- © 2011 by the Seismological Society of America
In the last three decades our knowledge about the seismic structure and the seismicity of the world's oceans has increased tremendously through the common availability of ocean bottom seismometers for active and passive seismic studies (e.g., Orcutt et al. 1976; Toomey et al. 1985; Tolstoy et al. 2008). The safe recovery of the instruments is essential to access the acquired data. Comparable studies of the polar oceans do not exist, because the perennial sea-ice cover in polar regions prevents a safe recovery of ocean bottom instruments. Hence, the seismic structure and the earthquake activity of large parts of the Arctic Ocean, including the Gakkel Ridge, one of the most prominent members of ultraslow-spreading mid-ocean ridges (< 20 mm/y full rate; Dick et al. 2003), are largely unknown. Mounting conventional land seismometers on drifting sea ice is the only way to acquire seismic data in the Arctic Ocean. The difficult access to the survey area, which requires icebreaking vessels and helicopters, and the cold temperatures and a constantly moving seismometer platform, represent highly unsuitable survey conditions.

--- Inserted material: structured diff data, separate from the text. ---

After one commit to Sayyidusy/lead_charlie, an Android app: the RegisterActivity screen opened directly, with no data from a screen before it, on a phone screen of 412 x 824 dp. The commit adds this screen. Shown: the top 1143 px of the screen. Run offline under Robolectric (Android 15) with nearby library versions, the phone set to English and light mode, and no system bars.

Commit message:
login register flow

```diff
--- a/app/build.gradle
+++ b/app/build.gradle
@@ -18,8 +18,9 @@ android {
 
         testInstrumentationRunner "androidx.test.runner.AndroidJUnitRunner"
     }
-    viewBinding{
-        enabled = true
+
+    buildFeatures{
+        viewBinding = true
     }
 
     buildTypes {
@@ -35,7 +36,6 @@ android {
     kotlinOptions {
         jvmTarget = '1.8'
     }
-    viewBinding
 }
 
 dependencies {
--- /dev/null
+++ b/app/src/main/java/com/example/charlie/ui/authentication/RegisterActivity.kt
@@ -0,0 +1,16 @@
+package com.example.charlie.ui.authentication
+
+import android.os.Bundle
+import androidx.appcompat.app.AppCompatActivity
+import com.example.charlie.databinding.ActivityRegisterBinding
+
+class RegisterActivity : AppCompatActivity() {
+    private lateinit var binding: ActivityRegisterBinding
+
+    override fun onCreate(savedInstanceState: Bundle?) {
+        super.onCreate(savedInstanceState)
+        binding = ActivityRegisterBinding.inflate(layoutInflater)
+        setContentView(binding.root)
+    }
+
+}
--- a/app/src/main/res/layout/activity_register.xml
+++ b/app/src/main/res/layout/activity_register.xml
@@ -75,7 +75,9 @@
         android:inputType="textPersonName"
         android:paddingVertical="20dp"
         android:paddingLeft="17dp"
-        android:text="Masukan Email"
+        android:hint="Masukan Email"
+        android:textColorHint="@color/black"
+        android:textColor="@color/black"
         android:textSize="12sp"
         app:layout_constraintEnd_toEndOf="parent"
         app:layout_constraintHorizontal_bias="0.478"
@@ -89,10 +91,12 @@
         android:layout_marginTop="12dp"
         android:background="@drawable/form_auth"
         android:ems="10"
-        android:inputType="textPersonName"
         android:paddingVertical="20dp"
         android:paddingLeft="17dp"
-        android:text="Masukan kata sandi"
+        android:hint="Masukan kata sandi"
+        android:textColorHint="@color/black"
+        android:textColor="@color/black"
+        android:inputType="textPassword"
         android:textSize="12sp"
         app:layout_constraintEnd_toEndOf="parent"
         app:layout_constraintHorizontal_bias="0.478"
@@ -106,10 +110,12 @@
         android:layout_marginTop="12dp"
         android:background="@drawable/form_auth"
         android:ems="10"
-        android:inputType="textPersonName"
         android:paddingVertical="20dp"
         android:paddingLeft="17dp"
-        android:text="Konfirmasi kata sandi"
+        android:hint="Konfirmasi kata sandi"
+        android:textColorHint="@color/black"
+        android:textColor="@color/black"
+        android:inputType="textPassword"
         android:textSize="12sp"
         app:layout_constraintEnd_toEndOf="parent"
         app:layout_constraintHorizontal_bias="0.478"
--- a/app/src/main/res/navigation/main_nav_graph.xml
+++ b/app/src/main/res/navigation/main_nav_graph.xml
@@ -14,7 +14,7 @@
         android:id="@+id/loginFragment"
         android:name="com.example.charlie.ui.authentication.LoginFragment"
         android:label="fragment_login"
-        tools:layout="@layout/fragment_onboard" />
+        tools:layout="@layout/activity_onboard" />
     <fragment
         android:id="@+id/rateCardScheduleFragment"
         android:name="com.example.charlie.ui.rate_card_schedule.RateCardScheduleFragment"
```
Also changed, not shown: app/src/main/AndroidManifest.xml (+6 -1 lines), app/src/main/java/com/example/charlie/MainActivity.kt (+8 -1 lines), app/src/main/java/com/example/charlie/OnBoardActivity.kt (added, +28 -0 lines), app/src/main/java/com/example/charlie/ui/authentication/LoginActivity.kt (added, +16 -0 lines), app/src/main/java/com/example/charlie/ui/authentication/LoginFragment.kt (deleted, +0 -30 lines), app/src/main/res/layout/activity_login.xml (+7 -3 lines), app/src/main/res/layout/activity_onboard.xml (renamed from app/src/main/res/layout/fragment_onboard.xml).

However, Kristoffersen et al. (1982) made first attempts at recording regional earthquakes in the Arctic by attaching a sonobuoy array to an ice floe. Jokat et al. (2003) demonstrated that the acquisition of refraction seismic data is possible with seismic stations mounted on drifting ice floes. Okal and MacAyeal (2006) report on a deployment of seismometers on icebergs in Antarctica recording a variety of ice-induced (cryogenic) signals (MacAyeal et al. 2009).
We deployed seismic arrays on drifting sea ice during four expeditions in 2001, 2007, 2008, and 2009, recording local and regional earthquakes along Gakkel Ridge. In addition, the records contained many sorts of cryogenic signals (“icequakes”) stemming possibly from collisions between ice floes, crack formation, or disintegration of ice floes …